=== Section Start ===
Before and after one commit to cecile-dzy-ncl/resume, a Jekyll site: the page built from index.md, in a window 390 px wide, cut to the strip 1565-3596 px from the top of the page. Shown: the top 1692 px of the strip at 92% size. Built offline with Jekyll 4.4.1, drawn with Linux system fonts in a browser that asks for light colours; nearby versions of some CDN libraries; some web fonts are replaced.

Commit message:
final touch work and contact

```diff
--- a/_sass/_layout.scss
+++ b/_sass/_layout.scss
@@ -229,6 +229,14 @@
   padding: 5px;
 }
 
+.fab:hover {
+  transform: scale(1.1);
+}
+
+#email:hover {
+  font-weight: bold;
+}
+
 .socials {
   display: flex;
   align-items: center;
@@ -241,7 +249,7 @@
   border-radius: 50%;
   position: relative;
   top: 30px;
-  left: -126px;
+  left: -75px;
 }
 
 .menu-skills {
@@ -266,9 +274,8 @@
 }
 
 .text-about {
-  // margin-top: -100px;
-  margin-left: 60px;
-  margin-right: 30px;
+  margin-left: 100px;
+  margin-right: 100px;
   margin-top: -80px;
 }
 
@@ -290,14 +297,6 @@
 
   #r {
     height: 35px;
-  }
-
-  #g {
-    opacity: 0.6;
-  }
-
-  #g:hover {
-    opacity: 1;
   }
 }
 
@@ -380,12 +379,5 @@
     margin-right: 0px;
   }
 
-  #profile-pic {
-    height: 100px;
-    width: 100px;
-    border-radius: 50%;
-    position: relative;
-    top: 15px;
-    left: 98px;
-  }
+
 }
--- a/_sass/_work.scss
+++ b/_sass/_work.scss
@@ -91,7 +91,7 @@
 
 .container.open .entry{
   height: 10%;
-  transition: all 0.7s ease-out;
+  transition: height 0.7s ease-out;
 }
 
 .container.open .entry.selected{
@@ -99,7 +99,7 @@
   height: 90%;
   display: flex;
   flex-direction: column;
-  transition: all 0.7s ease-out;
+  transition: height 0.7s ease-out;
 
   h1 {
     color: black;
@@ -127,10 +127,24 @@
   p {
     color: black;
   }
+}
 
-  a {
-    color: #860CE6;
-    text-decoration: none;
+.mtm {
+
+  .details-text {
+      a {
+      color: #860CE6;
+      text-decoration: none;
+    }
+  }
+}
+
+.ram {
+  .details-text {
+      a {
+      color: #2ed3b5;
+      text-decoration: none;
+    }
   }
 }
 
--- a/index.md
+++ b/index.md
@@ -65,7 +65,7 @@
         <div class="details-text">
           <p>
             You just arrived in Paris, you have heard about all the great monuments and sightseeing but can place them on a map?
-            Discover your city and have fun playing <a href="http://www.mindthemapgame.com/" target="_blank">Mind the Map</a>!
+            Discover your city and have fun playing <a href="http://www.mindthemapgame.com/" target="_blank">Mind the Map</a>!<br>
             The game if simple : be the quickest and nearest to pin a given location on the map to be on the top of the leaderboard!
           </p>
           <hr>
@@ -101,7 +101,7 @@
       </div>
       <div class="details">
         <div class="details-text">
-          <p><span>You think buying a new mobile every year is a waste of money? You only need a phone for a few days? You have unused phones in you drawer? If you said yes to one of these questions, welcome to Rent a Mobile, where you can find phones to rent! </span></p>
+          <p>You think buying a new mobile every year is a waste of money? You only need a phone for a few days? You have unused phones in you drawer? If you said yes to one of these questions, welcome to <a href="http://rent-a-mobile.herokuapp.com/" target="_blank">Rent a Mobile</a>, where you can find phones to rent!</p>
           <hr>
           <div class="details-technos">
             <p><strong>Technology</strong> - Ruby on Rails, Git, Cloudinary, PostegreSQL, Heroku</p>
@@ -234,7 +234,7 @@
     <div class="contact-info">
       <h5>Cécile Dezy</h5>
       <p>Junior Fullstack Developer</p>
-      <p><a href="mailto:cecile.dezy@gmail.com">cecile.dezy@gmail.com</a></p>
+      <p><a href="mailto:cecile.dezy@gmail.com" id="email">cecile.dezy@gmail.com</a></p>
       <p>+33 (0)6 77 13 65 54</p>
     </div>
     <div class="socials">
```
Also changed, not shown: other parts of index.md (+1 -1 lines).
=== Section End ===
_What you are asked to do_
In the entries above, identify every line with the word "rent". Copy those lines.

_Completed exercise_
-          <p><span>You think buying a new mobile every year is a waste of money? You only need a phone for a few days? You have unused phones in you drawer? If you said yes to one of these questions, welcome to Rent a Mobile, where you can find phones to rent! </span></p>
+          <p>You think buying a new mobile every year is a waste of money? You only need a phone for a few days? You have unused phones in you drawer? If you said yes to one of these questions, welcome to <a href="http://rent-a-mobile.herokuapp.com/" target="_blank">Rent a Mobile</a>, where you can find phones to rent!</p>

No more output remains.